None of my kids ever really liked coloring books, but they all love to draw. From a young age, they would raid the printer for fresh white paper and get their crayons, markers, and pencils and draw. When it was time to clean up, they would put away their drawing supplies and give me their drawing as a gift. Since I can't just toss a gift the second I get it, a pile of drawings would grow. Eventually, I would toss the pile, but it always reappears.
I love when my kids draw. It's a quiet, creative activity. I love that all three of my kids like to draw together. Drawing is an activity that my 4, 6, and 12 year old do together regularly. But with three kids, the loose papers pile up.
At the beginning of this series, I talked about giving my oldest son a sketchbook. This school year, I gave my other two kids a sketchbook. I got my kids their sketchbooks at Target. They aren't artist quality, of course, but they are just fine for drawing.
My four year old still works on an elaborate, scribbly doodle that ends up being a robot or spaceship. When he's done, he never looks back.
My six year old has already figured out that she can come back to her work. She no longer quickly scribbles in some color when her hands get tired so she can be done and move on to another activity. She takes her time, does a good job, and leaves a little for the next day when she starts to get tired of drawing.
I really like that she is learning to take her time and spread her work out over multiple days so that she can do a good job.
My oldest works out ideas in his sketchbook. He has a large chunk where he drew dragon after dragon. He also draws castles and fortresses and various characters for the stories that he writes in his spare time.
And as for me, my mind has a bit less clutter as a result. I no longer have to decide what art to toss and when to toss it. I don't have to decide what to keep and how to store what I keep.
Wait, But Isn't it More Cost Effective to Let Kids Draw on Printer Paper?

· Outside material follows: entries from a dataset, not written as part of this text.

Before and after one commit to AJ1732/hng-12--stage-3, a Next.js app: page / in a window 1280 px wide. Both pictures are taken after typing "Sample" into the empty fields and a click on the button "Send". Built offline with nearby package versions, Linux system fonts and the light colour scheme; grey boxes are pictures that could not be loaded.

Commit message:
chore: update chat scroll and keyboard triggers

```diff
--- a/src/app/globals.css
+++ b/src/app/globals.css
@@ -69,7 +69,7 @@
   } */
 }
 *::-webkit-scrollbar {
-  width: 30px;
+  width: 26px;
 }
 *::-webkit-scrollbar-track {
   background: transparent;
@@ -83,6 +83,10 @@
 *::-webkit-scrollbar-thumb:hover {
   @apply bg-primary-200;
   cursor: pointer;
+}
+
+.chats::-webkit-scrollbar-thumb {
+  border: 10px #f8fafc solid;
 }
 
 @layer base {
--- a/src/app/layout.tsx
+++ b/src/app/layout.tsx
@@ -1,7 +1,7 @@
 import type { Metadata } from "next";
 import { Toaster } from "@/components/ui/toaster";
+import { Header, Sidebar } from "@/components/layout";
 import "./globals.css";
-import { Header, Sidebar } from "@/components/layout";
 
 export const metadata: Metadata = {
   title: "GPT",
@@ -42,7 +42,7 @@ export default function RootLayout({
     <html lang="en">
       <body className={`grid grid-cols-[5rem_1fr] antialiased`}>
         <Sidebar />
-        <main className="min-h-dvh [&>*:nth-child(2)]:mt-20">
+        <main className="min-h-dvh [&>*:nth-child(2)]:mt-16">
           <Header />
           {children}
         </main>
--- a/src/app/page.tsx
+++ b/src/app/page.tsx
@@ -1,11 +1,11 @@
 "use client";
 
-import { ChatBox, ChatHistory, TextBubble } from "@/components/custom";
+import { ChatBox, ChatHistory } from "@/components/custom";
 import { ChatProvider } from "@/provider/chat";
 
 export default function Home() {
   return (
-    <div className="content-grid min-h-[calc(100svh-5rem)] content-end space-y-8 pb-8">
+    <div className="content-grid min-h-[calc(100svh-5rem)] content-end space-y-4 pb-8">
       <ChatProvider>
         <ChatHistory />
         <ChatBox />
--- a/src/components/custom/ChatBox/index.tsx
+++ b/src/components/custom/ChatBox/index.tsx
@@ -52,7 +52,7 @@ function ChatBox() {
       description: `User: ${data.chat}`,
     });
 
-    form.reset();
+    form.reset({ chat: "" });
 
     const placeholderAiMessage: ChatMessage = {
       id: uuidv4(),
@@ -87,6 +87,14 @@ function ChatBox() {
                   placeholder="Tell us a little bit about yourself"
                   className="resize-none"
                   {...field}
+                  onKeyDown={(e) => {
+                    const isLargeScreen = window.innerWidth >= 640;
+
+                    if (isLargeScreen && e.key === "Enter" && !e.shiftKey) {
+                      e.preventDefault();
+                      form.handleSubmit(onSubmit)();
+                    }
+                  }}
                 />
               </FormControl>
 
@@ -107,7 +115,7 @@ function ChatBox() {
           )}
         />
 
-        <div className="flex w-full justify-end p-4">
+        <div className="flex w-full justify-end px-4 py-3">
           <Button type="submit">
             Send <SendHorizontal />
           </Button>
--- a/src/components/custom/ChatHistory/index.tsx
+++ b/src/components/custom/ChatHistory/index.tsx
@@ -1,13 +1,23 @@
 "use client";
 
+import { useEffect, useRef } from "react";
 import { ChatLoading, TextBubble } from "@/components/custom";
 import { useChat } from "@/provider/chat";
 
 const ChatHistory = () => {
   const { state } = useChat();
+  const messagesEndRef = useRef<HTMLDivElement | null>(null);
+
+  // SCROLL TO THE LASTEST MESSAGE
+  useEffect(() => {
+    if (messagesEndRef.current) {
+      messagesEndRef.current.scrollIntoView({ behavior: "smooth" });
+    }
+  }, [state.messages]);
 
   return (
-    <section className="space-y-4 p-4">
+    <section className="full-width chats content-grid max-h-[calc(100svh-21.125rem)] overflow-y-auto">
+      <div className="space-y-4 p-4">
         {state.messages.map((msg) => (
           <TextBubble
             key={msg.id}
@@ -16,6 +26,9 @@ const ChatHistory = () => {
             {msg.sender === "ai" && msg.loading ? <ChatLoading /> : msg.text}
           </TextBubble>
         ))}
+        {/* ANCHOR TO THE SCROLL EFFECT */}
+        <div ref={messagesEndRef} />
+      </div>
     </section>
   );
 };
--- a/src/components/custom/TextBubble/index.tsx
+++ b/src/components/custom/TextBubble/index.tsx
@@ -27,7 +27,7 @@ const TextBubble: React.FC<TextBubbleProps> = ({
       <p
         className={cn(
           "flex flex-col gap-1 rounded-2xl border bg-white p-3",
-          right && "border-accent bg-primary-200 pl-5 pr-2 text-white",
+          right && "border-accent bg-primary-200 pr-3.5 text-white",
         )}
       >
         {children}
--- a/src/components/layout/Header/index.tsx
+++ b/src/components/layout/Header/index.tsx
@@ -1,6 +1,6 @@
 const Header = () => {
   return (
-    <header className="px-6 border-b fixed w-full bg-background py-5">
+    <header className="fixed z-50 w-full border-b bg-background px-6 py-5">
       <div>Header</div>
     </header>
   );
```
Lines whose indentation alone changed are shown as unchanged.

Page by page, printer paper is way cheaper than sketchbook paper but as I mentioned before, my older kids are taking more days to finish their drawings, so they are using less paper. My youngest seems to be going through pages at the same rate, but he is more likely to use both sides of the paper in a sketchbook when he draws with markers. Even with the extra cost, I do think that it is a good trade in the end to have better quality work out of my oldest kids and less mess from my youngest.

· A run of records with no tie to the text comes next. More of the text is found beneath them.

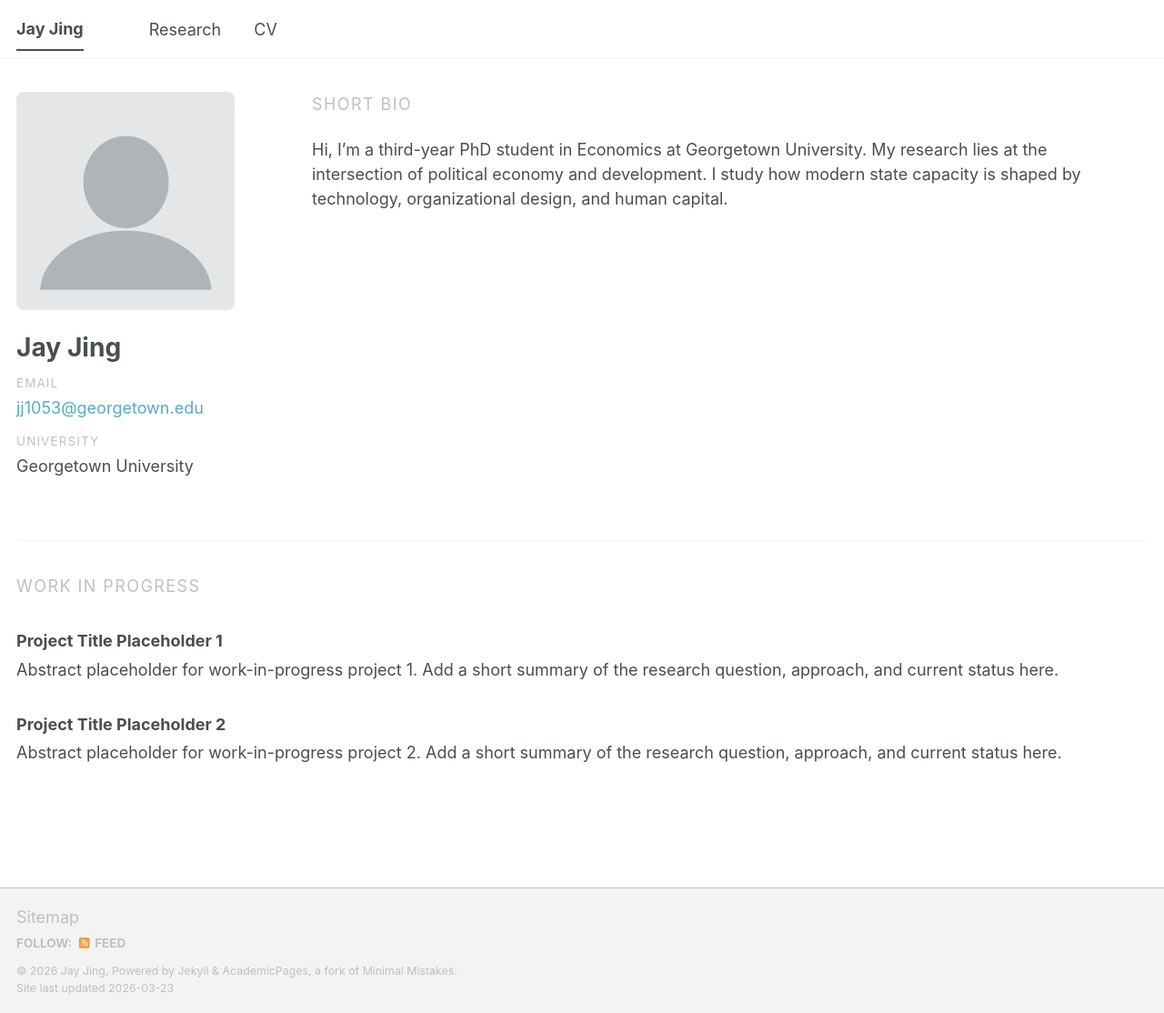
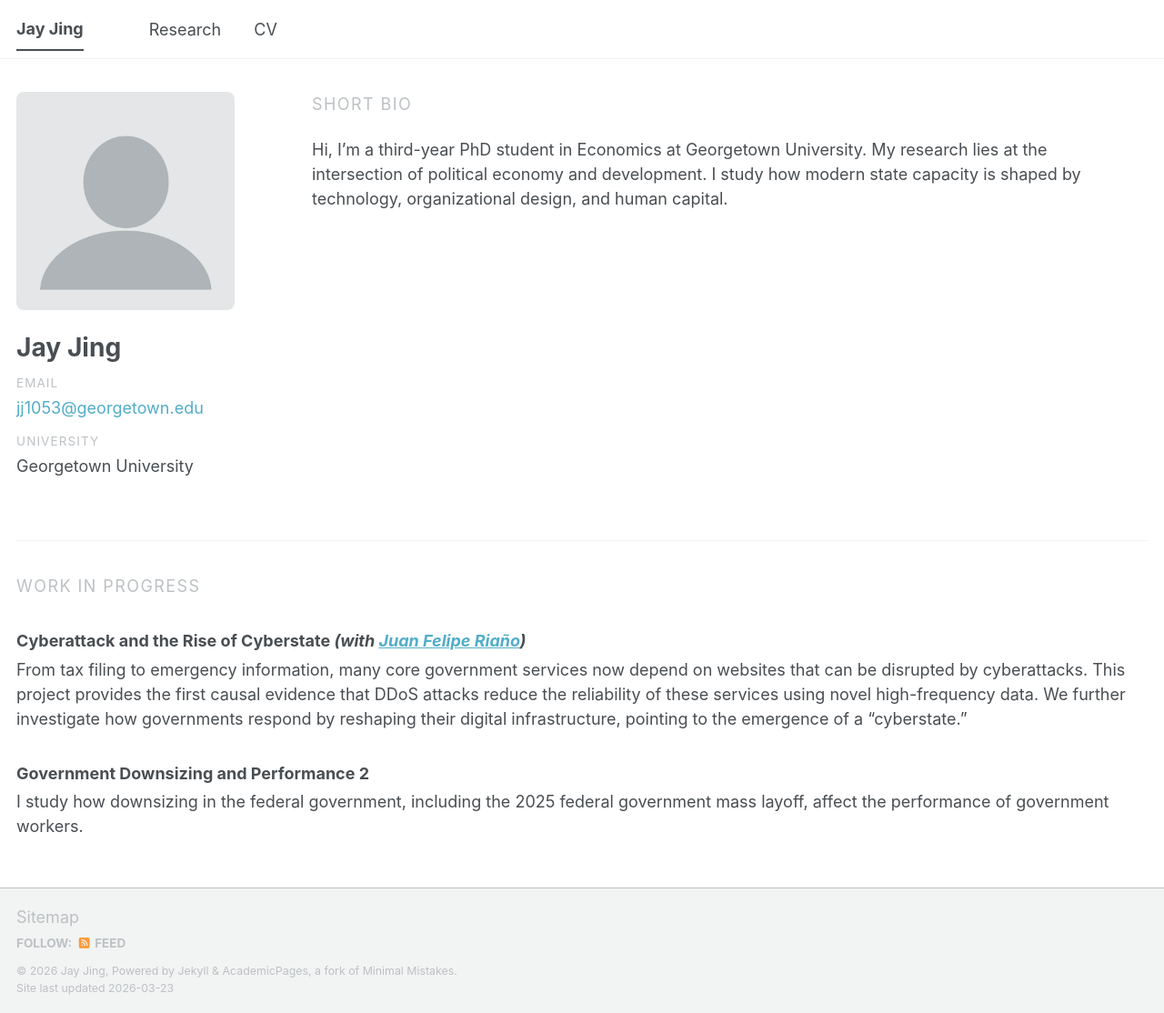
Before and after one commit to jay-jing-econ/jay-jing-econ.github.io, a Jekyll site: the page built from _pages/about.md, in a window 1280 px wide and 1114 px high. Shown: the whole window at 91% size. Built offline with Jekyll 4.4.1, drawn with Linux system fonts in a browser that asks for light colours; a script bundle is joined from its source files by our own code; library files that are not in the unit come from our copies.

Commit message:
Update research

```diff
--- a/_pages/about.md
+++ b/_pages/about.md
@@ -41,12 +41,12 @@ redirect_from:
 <section class="home-section">
   <p class="home-section__label">Work in Progress</p>
   <div class="home-project">
-    <h3 class="home-project__title">Project Title Placeholder 1</h3>
-    <p>Abstract placeholder for work-in-progress project 1. Add a short summary of the research question, approach, and current status here.</p>
+    <h3 class="home-project__title">Cyberattack and the Rise of Cyberstate <em>(with <a href="https://www.juanfeliperiano.com" target="_blank" rel="noopener noreferrer">Juan Felipe Riaño</a>)</em></h3>
+    <p> From tax filing to emergency information, many core government services now depend on websites that can be disrupted by cyberattacks. This project provides the first causal evidence that DDoS attacks reduce the reliability of these services using novel high-frequency data. We further investigate how governments respond by reshaping their digital infrastructure, pointing to the emergence of a “cyberstate.” </p>
   </div>
 
   <div class="home-project">
-    <h3 class="home-project__title">Project Title Placeholder 2</h3>
-    <p>Abstract placeholder for work-in-progress project 2. Add a short summary of the research question, approach, and current status here.</p>
+    <h3 class="home-project__title">Government Downsizing and Performance 2</h3>
+    <p> I study how downsizing in the federal government, including the 2025 federal government mass layoff, affect the performance of government workers. </p>
   </div>
 </section>
--- a/_pages/publications.html
+++ b/_pages/publications.html
@@ -7,4 +7,4 @@ redirect_from:
   - /publications/
 ---
 
-Selected papers and ongoing projects can be listed here. Replace this text with publication entries, working papers, or links to downloadable drafts when you are ready.
+Update soon
```
Also changed, not shown: _pages/cv.md (+1 -1 lines).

Read the Rest of the Homeschool Clutter Buster Series
Tip #1: Reduce Throwaway Projects
Tip #2: Workbook Management 101
Tip #3: Buy Each Child a Cheap Sketchbook
Tip #4: One Notebook to Rule Them All
Tip #5: Corral the Small Stuff
Miscellaneous Tips and Tricks